Stocks, bonds, IRAs and real estate are fairly common investment options for people wanting to build a nest egg. Nearly half of Kentucky’s real estate is covered in woodlands, however, and those woodlands are often overlooked as a valuable source of income. The seminar, One Acre at a Time, will address how a woodland investment can bring increased dividends by making the right forest management decisions.
Twelve members of the Spencer County 4-H Livestock Club attended the State Skill-a-thon in Madisonville on Feb. 17. This was the largest contest ever, with more contestants and teams. We had several members attending this year for the very first time.
Casey Montgomery participated in the contest as a Cloverbud and had very impressive scores as a Cloverbud. Next year, she will be able to compete as a Clover, and we are very excited about this.

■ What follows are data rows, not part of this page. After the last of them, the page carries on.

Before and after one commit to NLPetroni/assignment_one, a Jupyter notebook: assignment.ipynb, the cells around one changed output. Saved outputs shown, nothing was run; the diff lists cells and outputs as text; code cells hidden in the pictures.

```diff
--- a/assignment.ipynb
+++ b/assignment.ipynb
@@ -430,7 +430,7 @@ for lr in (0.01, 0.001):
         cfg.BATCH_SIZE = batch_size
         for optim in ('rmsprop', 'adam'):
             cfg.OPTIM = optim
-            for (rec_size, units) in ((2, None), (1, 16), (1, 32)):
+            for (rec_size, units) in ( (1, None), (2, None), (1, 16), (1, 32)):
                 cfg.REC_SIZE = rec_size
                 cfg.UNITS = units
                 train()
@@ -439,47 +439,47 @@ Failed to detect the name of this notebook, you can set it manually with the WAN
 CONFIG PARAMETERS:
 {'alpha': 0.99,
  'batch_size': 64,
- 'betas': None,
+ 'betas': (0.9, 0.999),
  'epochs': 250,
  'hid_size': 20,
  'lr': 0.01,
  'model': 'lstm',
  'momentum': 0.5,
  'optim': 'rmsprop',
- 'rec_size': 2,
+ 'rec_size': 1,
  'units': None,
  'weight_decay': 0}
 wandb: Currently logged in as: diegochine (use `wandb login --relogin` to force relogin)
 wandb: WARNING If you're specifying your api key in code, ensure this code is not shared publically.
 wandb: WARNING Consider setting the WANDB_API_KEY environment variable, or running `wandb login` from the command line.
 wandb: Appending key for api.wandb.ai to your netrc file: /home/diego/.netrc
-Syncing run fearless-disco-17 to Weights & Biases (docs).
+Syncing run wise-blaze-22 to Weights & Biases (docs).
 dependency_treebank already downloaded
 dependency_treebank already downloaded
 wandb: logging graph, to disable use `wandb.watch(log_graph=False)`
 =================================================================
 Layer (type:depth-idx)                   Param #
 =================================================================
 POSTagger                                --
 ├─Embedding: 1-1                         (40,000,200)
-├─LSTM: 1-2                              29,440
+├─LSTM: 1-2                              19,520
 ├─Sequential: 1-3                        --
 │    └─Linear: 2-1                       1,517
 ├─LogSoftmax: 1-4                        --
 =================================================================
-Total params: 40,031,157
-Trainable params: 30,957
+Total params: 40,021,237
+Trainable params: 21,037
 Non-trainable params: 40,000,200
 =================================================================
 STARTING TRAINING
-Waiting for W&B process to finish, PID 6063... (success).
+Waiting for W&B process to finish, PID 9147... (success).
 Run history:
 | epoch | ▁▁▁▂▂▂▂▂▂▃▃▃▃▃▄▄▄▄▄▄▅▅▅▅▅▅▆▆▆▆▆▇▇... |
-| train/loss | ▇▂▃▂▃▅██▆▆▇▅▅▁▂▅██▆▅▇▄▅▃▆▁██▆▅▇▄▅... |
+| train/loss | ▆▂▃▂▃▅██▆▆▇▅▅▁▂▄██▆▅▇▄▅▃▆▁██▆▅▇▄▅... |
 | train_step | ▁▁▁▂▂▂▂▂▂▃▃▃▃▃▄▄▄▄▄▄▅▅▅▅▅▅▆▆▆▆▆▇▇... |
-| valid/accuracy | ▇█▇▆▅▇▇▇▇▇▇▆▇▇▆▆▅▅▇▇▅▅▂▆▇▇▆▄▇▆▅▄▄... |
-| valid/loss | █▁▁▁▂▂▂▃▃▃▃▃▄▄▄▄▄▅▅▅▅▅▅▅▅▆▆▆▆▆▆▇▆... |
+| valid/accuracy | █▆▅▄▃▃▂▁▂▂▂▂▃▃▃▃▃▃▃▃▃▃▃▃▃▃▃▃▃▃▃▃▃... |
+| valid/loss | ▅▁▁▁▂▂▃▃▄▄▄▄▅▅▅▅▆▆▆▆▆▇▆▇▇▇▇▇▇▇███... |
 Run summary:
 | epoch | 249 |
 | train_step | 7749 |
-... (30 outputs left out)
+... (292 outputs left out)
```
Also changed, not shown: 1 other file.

Spencer County High School FFA’s national winning FFA Dairy Judging Team was recognized last week at the Governor’s Mansion by Lt. Gov. Jerry Abramson. The team will represent the National FFA in the Scotish Highland International Contest in June in Edinburgh, Scotland. The team is presently selling raffle tickets for a new 2012 Dodge Truck to help finance the trip. The drawing is May 15. To purchase tickets, go by the local schools during normal hours.
Residents who will soon be renewing license plates for their farm trucks will notice a $10 voluntary donation on the renewal, according to a news release from Spencer County Clerk Lynn Hesselbrock’s office.
The $10 donation will be split among the Kentucky FFA Foundation, the Kentucky 4-H Foundation and the Kentucky Department of Agriculture’s “Kentucky Proud Program.”
“All are very worthy organizations which work to keep the Kentucky agricultural community and business strong,” the news release said.
I am plotting and planning and placing order for onion sets and seed potatoes and summer crops that will be directly seeded in the garden once the temperatures really warm . . . I can barely stand the wait. I have two trays of seedlings that I started about two weeks ago and have begun another round of kale, broccoli and Brussels sprouts in three more trays.
Gardeners get anxious this time of the year. Warm one day, cold the next, the sun coaxes open a little patch of crocus by the path or we catch sight of an old landscape filled with waves of blooming white snow drops. This year the show is sure to come early and the forsythia are not the first to bloom, despite this oft cited sign of spring! There are other early bloomers to keep us occupied until spring truly arrives.
Brussels sprouts need a PR makeover. No one seems to like them.
Old varieties have been greatly improved from those forced on you as a child. Equally, cooking methods probably can stand some updating from the warm, mushy, bitter Barbie-doll-sized cabbage; don’t boil them to death, try instead some quick roasting underneath the broiler.
Kentucky farmers have battled weeds resistant to herbicides containing glyphosate for the past decade. A recent survey of agriculture and natural resource agents with the University of Kentucky Cooperative Extension Service indicates these weeds are becoming more widespread.
Marestail (also known as horseweed), Palmer amaranth and waterhemp are examples of weeds that are not being controlled with glyphosate. James Martin, UK weed scientist, said all three weeds can pose problems for soybean growers.